• **Task statement**
Filter out all lines without the word "protocol" from the data below, please, and copy the rest.

[Collected data entries]
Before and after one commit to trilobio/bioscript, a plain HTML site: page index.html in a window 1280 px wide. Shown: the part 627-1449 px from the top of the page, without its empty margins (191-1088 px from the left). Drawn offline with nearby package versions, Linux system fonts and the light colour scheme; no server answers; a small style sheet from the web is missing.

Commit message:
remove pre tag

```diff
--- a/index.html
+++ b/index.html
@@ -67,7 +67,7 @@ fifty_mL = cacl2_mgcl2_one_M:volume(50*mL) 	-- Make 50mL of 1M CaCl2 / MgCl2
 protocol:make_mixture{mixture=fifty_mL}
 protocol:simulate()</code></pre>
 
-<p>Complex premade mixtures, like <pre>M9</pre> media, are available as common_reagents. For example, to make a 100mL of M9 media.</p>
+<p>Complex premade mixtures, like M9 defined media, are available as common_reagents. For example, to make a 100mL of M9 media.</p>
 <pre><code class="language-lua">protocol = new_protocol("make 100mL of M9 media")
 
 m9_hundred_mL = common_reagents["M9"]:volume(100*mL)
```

• **Solution for this problem**
 protocol:make_mixture{mixture=fifty_mL}
 protocol:simulate()</code></pre>
 <pre><code class="language-lua">protocol = new_protocol("make 100mL of M9 media")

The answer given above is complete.